Colombia’s NDC is considered one of the most ambitious in the Latin America and Caribbean region thus far, and is much more closely aligned with the country’s objective of achieving carbon neutrality by 2050.
“Our revised climate change commitment represents a substantial increase in ambition compared to our initial commitment submitted in 2015,” said Nicolás Galarza, Vice Minister of the Ministry of Environment and Sustainable Development. “The inclusion of a specific target to reduce black carbon will ensure that, by playing our part in meeting the goals of the Paris Agreement, Colombians will also benefit from lower air pollution, and the health benefits that this will bring.”
According to Colombia’s first national emission inventory of black carbon and other air pollutants, the major sources of black carbon in Colombia include burning firewood for heating and cooking, diesel for transportation and non-road machinery, agricultural burning of sugar cane residue after harvest and brick production.
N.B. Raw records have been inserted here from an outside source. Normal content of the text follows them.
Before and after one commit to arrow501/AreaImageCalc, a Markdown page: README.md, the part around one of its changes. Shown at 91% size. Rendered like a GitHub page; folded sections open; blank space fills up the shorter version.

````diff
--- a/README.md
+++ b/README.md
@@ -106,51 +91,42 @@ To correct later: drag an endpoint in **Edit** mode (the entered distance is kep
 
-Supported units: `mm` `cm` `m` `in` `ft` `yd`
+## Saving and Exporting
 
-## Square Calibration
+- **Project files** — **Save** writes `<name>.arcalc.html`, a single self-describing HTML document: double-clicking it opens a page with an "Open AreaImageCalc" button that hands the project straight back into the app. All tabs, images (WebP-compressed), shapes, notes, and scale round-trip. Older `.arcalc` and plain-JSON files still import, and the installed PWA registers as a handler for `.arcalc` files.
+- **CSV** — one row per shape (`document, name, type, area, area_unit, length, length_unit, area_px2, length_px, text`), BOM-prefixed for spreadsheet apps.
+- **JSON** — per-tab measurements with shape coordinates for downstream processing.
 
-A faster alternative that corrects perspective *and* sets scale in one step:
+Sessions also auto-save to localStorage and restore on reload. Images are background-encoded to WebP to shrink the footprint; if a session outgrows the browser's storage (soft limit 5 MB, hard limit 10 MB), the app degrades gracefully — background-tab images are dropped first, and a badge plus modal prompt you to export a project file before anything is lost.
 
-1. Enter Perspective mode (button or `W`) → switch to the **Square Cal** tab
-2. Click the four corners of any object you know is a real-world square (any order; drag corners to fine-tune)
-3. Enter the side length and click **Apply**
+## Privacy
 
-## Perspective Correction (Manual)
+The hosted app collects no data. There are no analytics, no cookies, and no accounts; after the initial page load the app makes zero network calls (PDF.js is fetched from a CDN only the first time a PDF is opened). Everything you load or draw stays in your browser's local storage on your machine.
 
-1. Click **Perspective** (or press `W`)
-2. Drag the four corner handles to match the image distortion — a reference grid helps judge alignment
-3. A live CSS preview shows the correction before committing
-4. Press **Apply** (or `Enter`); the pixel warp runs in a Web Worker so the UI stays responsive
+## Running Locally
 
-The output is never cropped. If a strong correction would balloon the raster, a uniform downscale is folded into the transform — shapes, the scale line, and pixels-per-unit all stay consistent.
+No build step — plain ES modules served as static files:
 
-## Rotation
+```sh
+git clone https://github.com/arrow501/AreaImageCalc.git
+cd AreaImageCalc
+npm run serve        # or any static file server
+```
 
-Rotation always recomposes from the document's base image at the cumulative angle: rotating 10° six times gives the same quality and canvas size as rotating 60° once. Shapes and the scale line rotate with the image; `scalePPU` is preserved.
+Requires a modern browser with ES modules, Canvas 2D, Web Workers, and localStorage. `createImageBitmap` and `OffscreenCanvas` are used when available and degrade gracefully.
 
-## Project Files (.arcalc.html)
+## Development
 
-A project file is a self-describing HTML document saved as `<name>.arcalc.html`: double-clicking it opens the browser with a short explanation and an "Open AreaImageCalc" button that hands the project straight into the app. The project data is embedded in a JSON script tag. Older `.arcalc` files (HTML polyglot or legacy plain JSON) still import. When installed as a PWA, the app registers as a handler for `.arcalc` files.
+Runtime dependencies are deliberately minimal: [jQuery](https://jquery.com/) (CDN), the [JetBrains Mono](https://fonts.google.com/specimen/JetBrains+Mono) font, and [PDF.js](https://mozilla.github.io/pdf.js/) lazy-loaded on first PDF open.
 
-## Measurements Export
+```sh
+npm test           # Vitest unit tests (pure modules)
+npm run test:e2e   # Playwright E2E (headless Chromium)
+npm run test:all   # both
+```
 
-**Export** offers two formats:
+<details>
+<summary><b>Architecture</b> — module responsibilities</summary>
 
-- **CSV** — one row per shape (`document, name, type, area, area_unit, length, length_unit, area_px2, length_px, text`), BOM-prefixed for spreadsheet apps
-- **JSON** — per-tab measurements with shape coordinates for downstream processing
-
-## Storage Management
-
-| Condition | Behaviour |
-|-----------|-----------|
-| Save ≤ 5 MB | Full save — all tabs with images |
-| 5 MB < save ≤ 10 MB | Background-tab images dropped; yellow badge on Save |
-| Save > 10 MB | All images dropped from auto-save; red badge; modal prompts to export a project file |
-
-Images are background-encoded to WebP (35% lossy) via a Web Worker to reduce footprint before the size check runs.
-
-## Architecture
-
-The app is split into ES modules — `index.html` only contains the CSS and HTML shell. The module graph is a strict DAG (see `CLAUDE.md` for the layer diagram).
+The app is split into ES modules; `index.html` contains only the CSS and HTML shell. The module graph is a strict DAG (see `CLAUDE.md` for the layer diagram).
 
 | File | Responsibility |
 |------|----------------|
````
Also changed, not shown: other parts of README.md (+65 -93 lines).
These sectors also emit other air pollutants, such as nitrogen oxides, volatile organic compounds, and other particulates, and in some cases also emit greenhouse gases like carbon dioxide. Therefore, taking action to reduce emissions from major black carbon sources can be an effective strategy to simultaneously mitigate climate change while achieving local benefits for air quality and human health.